— TASK BRIEF —
Each line of the listing below that includes "Question" must be copied.

— GIVEN RECORDS —
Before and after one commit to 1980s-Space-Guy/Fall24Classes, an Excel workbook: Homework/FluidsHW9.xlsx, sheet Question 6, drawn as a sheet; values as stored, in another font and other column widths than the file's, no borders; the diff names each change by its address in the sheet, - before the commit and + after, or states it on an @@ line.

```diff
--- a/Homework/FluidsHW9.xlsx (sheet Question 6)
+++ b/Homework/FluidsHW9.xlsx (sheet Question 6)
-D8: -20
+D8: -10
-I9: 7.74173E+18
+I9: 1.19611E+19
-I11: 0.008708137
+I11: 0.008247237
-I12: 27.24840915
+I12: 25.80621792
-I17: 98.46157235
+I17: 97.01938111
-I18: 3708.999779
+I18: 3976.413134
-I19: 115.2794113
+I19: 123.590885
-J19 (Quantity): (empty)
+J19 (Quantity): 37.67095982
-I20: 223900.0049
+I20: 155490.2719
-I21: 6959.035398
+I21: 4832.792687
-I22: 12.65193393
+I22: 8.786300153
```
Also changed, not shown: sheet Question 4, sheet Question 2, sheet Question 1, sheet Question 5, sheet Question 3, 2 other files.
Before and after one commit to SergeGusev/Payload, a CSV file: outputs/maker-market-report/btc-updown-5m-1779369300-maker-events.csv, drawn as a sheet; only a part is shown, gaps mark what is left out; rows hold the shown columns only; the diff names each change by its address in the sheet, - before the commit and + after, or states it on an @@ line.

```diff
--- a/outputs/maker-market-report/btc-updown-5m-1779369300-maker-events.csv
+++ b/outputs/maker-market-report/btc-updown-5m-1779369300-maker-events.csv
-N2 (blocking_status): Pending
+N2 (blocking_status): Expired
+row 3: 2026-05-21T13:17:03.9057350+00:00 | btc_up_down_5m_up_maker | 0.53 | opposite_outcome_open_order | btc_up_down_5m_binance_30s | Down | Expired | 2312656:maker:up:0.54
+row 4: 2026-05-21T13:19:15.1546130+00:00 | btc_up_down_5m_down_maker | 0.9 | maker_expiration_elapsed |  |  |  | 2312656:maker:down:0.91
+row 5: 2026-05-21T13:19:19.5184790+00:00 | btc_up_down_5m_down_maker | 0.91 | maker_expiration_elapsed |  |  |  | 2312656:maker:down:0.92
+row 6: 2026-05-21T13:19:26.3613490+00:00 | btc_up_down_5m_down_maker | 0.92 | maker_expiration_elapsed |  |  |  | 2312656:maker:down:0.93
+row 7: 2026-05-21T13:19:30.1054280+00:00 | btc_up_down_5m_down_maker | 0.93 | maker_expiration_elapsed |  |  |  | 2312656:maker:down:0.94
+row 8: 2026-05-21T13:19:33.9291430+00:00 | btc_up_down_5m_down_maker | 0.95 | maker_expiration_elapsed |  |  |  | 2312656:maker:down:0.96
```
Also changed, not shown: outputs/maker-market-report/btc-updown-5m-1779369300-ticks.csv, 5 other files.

— FINAL ANSWER —
Before and after one commit to 1980s-Space-Guy/Fall24Classes, an Excel workbook: Homework/FluidsHW9.xlsx, sheet Question 6, drawn as a sheet; values as stored, in another font and other column widths than the file's, no borders; the diff names each change by its address in the sheet, - before the commit and + after, or states it on an @@ line.
--- a/Homework/FluidsHW9.xlsx (sheet Question 6)
+++ b/Homework/FluidsHW9.xlsx (sheet Question 6)
Also changed, not shown: sheet Question 4, sheet Question 2, sheet Question 1, sheet Question 5, sheet Question 3, 2 other files.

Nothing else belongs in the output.